Records to use
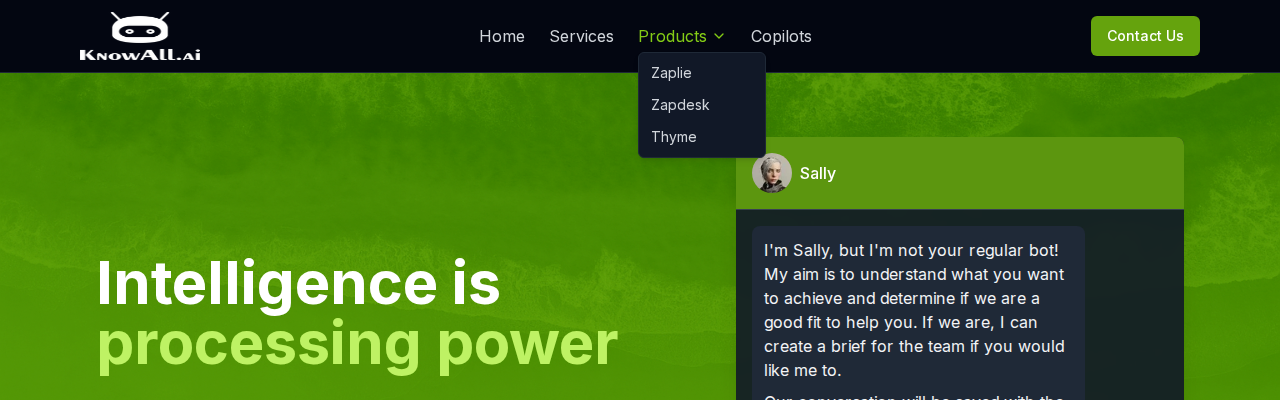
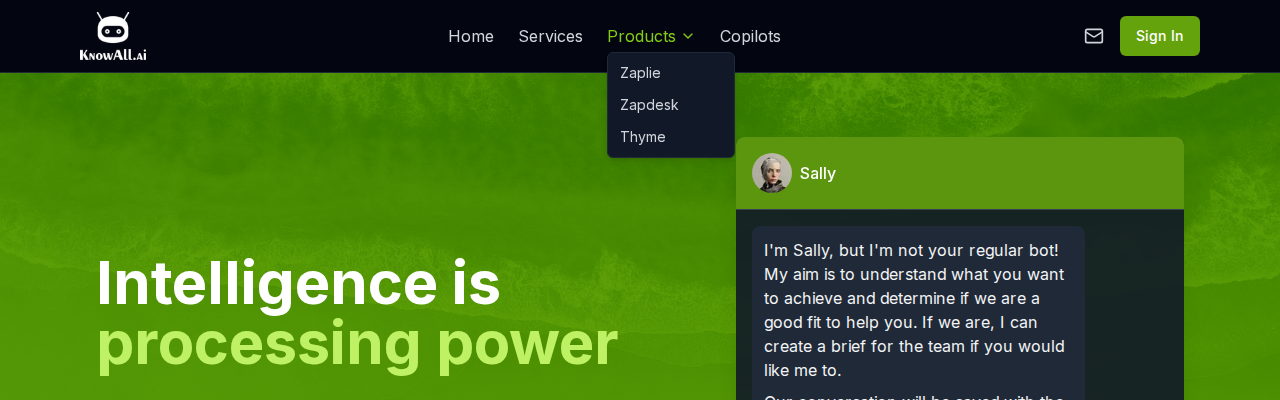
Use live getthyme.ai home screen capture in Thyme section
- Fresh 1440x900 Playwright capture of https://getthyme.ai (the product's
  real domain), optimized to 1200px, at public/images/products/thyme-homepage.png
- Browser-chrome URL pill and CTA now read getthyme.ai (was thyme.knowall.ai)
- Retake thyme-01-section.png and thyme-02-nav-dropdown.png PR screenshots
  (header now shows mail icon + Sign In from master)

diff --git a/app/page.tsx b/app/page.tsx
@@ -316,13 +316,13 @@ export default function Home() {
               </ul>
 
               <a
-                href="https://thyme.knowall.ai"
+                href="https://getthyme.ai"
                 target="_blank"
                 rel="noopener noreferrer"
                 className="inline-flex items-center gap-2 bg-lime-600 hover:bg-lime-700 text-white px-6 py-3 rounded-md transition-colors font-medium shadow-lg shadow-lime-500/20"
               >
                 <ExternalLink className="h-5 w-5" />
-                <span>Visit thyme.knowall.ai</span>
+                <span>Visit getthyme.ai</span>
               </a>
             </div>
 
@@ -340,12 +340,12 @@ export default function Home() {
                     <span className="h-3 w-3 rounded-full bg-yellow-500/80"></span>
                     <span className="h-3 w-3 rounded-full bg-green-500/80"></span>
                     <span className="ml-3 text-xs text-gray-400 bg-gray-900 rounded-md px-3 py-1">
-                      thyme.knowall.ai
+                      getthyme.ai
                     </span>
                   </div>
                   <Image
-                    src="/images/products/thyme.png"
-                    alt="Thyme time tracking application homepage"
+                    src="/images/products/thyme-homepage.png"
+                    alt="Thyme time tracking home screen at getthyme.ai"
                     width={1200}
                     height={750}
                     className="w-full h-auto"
* * *
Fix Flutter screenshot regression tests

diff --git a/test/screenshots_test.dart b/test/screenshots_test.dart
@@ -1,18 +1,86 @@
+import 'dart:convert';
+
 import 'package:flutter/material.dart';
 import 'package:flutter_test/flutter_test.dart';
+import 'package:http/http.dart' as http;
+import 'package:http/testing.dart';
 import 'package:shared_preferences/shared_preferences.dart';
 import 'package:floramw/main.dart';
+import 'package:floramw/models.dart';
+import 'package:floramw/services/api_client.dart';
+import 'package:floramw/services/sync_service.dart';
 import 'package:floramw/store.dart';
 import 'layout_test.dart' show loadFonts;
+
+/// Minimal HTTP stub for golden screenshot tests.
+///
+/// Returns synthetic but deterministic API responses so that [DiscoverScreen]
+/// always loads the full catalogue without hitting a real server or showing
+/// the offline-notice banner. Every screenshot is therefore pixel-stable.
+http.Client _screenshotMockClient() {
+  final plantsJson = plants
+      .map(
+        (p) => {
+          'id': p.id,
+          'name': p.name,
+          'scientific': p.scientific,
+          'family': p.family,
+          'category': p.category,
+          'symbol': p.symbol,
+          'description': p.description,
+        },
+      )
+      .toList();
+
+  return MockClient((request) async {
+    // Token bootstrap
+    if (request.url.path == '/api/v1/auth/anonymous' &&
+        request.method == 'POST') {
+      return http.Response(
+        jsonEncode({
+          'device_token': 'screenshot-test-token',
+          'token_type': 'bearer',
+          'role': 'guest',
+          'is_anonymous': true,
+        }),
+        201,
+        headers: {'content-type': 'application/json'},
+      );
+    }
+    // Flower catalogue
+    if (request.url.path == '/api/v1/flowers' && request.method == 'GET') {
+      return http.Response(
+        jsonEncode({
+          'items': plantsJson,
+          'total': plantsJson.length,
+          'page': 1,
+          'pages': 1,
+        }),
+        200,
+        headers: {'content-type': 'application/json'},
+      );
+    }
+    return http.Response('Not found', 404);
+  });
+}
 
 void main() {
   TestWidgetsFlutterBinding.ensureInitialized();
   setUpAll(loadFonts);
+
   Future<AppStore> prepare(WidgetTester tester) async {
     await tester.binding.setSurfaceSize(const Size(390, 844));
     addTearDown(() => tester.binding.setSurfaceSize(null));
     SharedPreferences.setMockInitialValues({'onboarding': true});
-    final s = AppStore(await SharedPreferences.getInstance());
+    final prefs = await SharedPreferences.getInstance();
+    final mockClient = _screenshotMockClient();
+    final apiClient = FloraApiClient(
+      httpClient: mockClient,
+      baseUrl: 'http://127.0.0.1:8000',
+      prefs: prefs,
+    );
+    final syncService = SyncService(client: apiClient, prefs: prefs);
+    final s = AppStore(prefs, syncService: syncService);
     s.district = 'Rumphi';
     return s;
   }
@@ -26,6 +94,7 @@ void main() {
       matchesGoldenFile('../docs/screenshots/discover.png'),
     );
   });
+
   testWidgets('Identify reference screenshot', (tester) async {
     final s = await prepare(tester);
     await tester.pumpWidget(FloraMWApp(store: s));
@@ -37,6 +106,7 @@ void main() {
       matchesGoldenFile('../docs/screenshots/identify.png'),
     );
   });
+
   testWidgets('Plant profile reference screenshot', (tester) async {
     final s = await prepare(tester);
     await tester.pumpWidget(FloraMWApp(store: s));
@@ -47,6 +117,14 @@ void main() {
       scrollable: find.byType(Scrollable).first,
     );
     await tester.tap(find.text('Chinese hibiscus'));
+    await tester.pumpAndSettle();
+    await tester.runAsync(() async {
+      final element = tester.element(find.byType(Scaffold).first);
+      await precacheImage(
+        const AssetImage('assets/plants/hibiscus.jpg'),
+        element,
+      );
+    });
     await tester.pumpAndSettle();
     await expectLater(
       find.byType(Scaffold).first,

Task to complete
Search the data above for "full" and copy every line where it turns up.

Answer to this exercise
                     <span className="h-3 w-3 rounded-full bg-yellow-500/80"></span>
                     <span className="h-3 w-3 rounded-full bg-green-500/80"></span>
                     className="w-full h-auto"
+/// always loads the full catalogue without hitting a real server or showing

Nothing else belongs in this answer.